┌─ Material provided
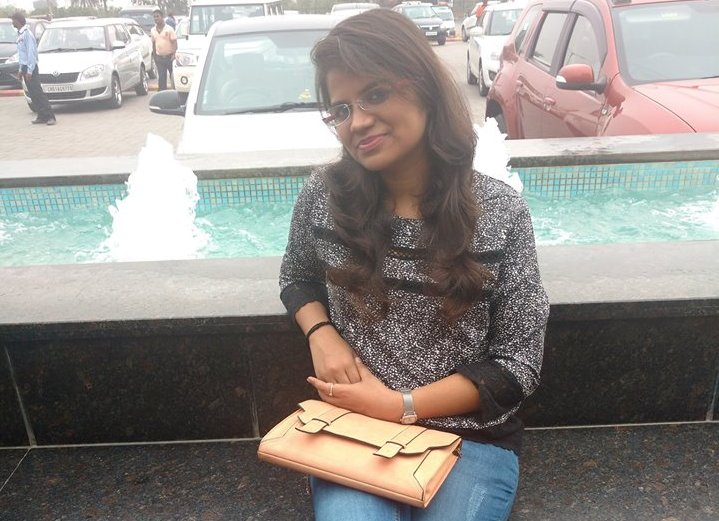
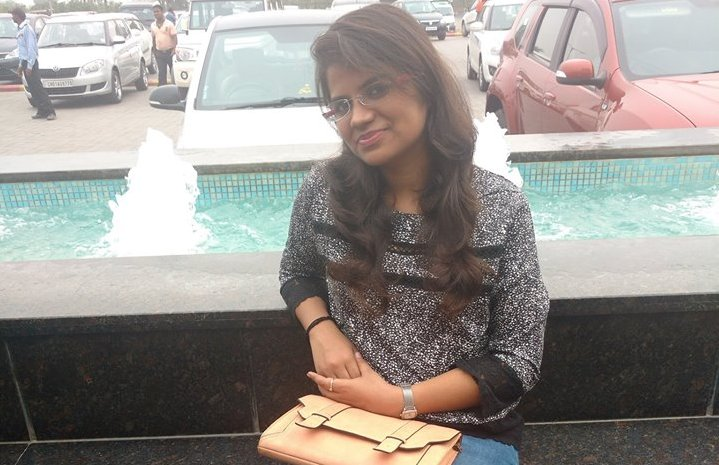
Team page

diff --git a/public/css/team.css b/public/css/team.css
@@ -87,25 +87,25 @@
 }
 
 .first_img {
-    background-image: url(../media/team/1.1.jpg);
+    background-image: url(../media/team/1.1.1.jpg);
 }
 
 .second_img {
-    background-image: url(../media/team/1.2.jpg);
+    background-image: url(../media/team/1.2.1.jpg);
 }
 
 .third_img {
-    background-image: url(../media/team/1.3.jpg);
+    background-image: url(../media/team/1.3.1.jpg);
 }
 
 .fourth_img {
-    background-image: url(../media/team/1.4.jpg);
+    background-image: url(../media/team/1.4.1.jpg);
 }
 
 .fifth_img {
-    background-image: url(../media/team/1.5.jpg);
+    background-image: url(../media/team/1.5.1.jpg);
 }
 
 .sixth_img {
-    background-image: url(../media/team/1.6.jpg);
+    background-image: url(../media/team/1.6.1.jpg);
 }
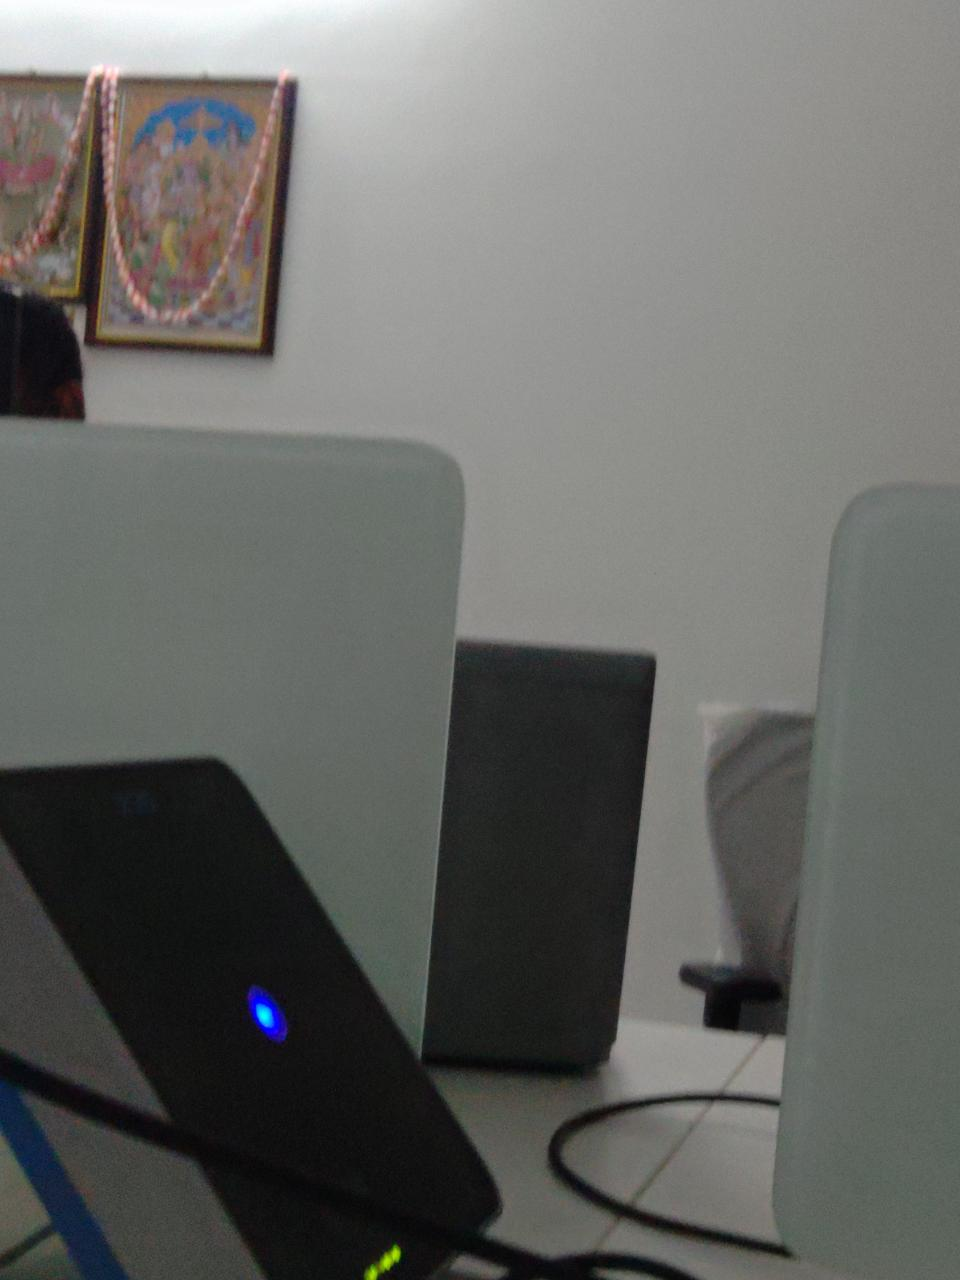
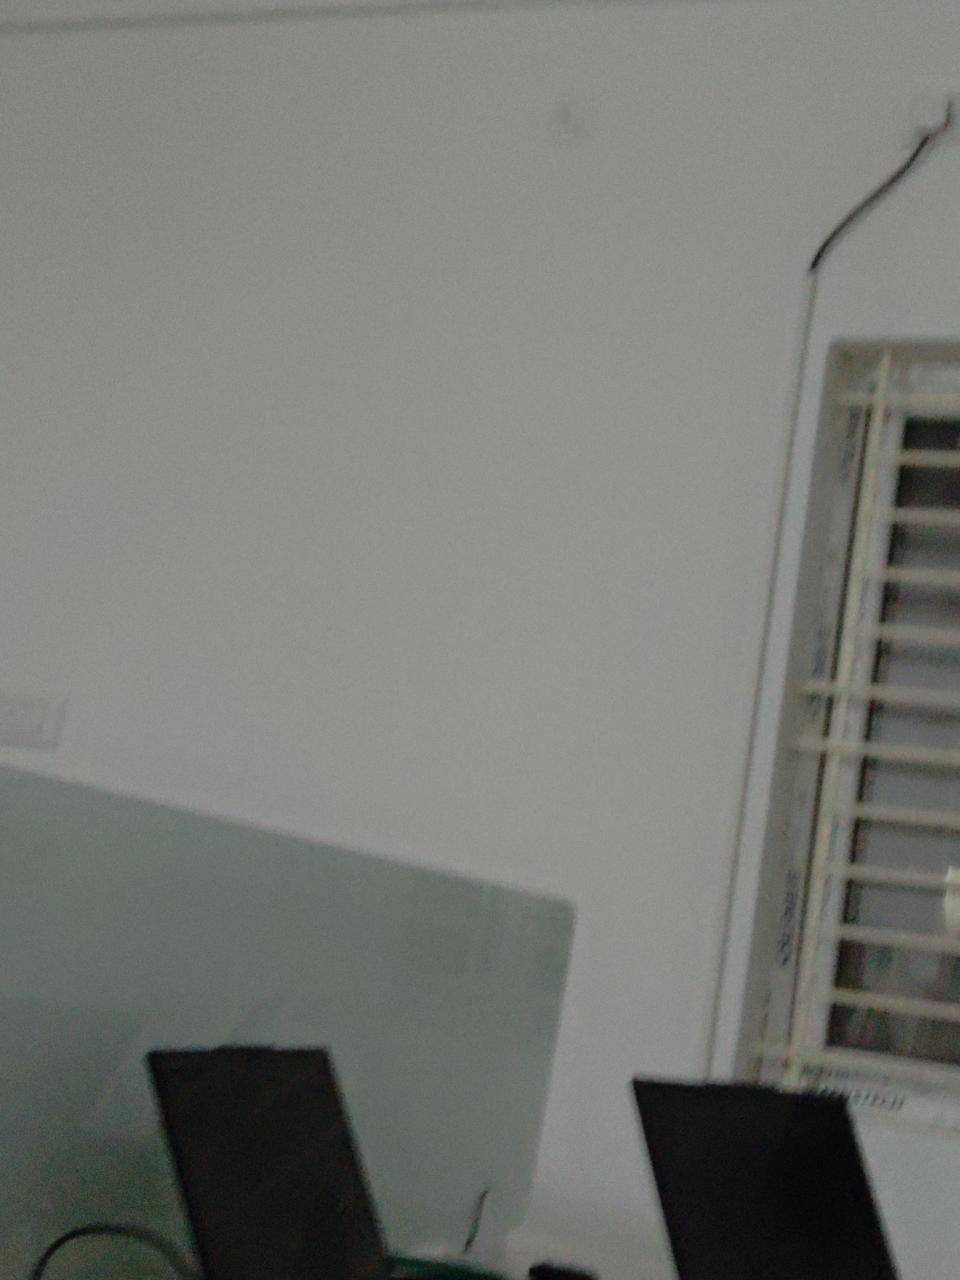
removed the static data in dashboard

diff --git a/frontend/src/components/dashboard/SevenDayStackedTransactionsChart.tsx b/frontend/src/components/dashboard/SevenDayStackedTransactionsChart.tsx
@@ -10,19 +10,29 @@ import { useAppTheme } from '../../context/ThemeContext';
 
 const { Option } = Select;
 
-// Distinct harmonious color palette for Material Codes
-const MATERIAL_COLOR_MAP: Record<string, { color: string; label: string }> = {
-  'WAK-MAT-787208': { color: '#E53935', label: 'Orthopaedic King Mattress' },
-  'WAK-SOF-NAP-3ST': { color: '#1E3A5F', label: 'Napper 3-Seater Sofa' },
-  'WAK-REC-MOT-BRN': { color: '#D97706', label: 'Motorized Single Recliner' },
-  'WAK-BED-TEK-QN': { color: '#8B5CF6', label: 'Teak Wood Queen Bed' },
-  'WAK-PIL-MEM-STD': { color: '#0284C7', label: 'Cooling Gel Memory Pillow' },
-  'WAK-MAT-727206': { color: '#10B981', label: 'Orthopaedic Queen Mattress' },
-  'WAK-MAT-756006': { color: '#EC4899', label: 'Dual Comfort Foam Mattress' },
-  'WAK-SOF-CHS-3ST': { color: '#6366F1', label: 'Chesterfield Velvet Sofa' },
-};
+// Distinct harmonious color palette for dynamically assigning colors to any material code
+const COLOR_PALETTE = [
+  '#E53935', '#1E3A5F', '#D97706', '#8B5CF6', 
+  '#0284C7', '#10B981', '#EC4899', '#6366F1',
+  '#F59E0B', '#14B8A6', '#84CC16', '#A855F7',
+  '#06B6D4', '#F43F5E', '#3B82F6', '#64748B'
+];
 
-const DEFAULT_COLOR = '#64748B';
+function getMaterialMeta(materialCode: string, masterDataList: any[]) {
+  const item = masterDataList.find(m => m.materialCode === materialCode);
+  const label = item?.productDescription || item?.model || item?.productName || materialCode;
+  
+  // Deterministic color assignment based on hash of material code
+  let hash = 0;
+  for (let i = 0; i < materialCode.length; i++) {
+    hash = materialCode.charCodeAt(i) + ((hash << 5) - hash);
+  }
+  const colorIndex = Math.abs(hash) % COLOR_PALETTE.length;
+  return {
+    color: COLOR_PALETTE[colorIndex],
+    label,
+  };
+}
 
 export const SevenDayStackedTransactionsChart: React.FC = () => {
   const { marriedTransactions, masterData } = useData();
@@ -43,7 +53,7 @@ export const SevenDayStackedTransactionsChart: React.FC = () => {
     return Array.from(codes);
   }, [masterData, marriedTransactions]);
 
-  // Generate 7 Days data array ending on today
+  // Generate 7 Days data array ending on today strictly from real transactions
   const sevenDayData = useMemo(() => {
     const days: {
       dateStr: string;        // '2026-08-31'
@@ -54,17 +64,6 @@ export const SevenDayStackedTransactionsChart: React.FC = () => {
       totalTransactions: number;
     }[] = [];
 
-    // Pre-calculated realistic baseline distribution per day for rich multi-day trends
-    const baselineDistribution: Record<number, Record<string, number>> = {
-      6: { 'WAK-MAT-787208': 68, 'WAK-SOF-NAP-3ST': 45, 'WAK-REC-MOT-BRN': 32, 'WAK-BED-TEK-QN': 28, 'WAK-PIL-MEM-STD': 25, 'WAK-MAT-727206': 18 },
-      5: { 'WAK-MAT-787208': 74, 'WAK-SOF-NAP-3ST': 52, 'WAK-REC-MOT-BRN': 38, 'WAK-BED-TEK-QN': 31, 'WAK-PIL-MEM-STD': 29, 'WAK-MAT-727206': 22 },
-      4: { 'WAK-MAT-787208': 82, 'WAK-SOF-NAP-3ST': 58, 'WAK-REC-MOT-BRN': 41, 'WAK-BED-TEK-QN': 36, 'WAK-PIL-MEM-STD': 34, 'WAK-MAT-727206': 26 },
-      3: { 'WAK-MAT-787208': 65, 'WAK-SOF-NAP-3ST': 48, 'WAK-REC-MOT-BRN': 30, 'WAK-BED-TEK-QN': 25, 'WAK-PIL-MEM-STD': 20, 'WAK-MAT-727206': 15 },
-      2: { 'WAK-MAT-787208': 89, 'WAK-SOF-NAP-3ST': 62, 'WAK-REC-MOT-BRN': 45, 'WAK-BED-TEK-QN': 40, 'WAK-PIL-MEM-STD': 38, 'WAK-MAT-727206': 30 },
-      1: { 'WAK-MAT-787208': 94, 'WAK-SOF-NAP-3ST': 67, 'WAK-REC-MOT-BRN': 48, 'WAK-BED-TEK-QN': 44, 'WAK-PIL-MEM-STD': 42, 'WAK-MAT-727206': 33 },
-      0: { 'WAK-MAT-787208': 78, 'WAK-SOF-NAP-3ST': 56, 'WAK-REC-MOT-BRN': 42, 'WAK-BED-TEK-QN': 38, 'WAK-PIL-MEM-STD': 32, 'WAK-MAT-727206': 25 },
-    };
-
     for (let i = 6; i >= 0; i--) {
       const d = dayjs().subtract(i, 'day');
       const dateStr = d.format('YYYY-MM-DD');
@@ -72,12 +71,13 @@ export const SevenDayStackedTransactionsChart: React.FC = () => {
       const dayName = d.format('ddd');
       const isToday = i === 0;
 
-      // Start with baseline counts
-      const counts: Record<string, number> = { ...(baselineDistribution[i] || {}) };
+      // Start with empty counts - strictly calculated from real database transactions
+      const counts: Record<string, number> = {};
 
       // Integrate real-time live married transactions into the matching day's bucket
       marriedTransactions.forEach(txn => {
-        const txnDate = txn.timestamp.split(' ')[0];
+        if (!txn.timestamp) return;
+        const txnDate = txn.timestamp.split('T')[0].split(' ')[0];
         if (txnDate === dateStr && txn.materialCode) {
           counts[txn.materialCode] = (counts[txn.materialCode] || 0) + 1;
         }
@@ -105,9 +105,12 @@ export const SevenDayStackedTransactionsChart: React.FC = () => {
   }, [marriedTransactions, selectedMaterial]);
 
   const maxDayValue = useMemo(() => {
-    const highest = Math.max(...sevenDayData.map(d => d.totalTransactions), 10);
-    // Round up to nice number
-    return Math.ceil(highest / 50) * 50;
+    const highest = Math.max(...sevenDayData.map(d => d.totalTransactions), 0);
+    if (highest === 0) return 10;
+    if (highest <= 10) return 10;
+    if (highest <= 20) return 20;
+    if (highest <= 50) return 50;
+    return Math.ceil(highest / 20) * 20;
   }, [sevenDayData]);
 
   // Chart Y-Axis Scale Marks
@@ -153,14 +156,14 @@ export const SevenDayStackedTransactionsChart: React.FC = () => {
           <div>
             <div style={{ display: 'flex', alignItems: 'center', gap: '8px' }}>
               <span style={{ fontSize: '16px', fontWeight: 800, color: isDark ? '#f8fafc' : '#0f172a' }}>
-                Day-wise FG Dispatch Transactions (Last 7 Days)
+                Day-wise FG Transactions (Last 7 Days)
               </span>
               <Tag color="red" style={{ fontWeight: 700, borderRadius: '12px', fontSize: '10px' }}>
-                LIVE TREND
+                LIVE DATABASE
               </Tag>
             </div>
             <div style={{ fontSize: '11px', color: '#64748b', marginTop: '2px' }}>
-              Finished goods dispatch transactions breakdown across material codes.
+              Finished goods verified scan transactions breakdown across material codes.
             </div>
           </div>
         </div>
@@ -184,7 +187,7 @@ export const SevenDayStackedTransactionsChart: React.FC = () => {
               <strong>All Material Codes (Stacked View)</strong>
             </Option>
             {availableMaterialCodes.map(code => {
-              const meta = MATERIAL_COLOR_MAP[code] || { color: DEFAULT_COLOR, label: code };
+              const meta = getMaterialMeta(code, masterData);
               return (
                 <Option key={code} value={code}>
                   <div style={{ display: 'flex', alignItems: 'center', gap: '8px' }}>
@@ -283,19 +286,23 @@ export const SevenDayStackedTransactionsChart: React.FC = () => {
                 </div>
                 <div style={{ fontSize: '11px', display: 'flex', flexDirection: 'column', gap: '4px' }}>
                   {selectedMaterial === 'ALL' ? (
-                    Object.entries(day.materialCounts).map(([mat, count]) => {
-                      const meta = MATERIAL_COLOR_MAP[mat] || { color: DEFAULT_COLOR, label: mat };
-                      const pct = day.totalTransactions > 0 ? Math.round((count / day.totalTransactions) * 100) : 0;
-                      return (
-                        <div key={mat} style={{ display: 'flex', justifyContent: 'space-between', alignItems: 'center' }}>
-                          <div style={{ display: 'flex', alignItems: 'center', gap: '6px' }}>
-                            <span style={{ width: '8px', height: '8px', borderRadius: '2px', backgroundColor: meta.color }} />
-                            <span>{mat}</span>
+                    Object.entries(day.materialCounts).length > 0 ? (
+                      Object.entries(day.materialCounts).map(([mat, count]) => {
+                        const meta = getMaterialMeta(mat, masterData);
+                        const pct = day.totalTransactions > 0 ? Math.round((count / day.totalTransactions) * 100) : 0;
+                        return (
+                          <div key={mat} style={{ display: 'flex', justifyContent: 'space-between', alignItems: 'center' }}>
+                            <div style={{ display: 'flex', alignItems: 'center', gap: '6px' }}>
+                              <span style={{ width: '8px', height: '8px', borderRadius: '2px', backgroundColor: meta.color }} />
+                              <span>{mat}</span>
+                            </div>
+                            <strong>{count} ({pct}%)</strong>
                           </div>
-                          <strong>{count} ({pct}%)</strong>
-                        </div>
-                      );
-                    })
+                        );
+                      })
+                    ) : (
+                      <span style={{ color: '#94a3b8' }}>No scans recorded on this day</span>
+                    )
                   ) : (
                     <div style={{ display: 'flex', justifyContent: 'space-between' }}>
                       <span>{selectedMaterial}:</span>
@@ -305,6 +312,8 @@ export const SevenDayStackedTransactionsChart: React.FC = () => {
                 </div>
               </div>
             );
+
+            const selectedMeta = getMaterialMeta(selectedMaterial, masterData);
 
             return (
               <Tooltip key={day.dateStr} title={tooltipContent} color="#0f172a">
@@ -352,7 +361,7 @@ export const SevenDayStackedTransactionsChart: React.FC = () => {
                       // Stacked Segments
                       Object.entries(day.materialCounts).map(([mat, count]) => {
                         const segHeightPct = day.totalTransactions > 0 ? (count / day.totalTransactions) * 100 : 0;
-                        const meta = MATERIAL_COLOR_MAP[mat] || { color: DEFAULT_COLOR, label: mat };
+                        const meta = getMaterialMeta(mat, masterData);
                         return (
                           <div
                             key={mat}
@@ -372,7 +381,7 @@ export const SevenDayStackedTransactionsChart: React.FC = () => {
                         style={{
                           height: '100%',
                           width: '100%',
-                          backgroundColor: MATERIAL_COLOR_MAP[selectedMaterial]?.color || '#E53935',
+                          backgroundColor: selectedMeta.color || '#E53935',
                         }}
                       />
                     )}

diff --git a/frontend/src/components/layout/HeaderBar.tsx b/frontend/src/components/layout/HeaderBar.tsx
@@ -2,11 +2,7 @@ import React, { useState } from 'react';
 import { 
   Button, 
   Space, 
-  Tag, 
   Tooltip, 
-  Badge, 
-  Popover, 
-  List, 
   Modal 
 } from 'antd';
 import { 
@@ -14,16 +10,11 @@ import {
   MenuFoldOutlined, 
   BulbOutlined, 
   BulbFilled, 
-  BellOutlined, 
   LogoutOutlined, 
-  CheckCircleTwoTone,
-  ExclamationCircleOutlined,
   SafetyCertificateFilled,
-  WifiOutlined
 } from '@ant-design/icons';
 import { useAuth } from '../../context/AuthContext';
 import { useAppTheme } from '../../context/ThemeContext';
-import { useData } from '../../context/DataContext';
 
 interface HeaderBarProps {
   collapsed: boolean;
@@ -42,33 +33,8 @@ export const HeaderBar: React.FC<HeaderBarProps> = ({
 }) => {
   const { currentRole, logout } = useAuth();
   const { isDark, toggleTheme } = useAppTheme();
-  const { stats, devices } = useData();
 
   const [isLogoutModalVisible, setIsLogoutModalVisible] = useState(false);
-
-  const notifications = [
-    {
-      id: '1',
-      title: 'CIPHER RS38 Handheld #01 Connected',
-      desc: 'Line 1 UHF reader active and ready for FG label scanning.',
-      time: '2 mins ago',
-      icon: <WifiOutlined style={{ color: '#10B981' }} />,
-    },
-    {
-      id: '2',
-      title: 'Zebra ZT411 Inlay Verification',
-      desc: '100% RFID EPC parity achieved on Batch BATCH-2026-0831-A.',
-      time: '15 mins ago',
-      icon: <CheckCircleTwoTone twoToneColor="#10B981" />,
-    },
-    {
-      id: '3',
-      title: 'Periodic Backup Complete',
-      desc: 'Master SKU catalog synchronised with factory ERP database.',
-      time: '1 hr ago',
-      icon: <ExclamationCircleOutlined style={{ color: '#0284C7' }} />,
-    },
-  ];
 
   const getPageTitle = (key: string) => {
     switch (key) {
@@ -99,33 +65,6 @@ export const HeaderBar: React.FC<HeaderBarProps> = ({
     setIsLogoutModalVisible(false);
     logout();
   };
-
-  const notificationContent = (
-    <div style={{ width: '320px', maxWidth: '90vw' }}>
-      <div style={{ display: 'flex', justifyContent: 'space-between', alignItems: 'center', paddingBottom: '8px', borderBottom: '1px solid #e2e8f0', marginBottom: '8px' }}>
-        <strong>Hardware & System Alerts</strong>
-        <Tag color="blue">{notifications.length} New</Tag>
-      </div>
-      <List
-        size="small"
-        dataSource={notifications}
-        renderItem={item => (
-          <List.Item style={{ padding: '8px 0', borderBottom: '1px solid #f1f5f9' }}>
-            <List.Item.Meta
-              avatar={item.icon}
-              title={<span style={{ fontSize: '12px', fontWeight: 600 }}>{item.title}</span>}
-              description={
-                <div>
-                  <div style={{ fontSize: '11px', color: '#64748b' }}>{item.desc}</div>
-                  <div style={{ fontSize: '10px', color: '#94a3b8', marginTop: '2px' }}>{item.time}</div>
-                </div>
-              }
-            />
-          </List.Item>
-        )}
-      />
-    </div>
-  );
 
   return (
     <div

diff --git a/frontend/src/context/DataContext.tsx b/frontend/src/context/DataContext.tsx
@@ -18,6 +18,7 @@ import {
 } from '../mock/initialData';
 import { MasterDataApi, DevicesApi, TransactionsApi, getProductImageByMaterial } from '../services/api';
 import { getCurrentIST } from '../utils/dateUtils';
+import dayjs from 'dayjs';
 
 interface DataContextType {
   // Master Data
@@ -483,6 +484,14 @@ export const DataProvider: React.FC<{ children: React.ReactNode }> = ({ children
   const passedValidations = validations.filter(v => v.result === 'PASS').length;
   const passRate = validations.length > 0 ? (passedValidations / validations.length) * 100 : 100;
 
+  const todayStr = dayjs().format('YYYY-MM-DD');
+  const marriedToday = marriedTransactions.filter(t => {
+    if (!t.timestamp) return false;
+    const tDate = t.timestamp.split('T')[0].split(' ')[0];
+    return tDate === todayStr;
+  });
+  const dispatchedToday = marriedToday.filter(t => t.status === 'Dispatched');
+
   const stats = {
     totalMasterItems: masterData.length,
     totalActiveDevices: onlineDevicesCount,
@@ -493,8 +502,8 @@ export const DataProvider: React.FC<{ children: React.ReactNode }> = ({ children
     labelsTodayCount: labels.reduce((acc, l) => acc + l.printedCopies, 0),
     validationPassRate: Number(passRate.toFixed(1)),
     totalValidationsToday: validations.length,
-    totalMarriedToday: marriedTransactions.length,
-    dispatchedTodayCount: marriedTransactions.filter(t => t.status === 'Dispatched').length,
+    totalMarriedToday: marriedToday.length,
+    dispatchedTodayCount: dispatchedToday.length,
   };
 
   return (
└─
- **Task statement**:
Copy, word for word, the entries above from the first line to the line that holds "label: 'Teak Wood". Drop the pictures.

- **The completed task**:
Team page

diff --git a/public/css/team.css b/public/css/team.css
@@ -87,25 +87,25 @@
 }
 
 .first_img {
-    background-image: url(../media/team/1.1.jpg);
+    background-image: url(../media/team/1.1.1.jpg);
 }
 
 .second_img {
-    background-image: url(../media/team/1.2.jpg);
+    background-image: url(../media/team/1.2.1.jpg);
 }
 
 .third_img {
-    background-image: url(../media/team/1.3.jpg);
+    background-image: url(../media/team/1.3.1.jpg);
 }
 
 .fourth_img {
-    background-image: url(../media/team/1.4.jpg);
+    background-image: url(../media/team/1.4.1.jpg);
 }
 
 .fifth_img {
-    background-image: url(../media/team/1.5.jpg);
+    background-image: url(../media/team/1.5.1.jpg);
 }
 
 .sixth_img {
-    background-image: url(../media/team/1.6.jpg);
+    background-image: url(../media/team/1.6.1.jpg);
 }
removed the static data in dashboard

diff --git a/frontend/src/components/dashboard/SevenDayStackedTransactionsChart.tsx b/frontend/src/components/dashboard/SevenDayStackedTransactionsChart.tsx
@@ -10,19 +10,29 @@ import { useAppTheme } from '../../context/ThemeContext';
 
 const { Option } = Select;
 
-// Distinct harmonious color palette for Material Codes
-const MATERIAL_COLOR_MAP: Record<string, { color: string; label: string }> = {
-  'WAK-MAT-787208': { color: '#E53935', label: 'Orthopaedic King Mattress' },
-  'WAK-SOF-NAP-3ST': { color: '#1E3A5F', label: 'Napper 3-Seater Sofa' },
-  'WAK-REC-MOT-BRN': { color: '#D97706', label: 'Motorized Single Recliner' },
-  'WAK-BED-TEK-QN': { color: '#8B5CF6', label: 'Teak Wood Queen Bed' },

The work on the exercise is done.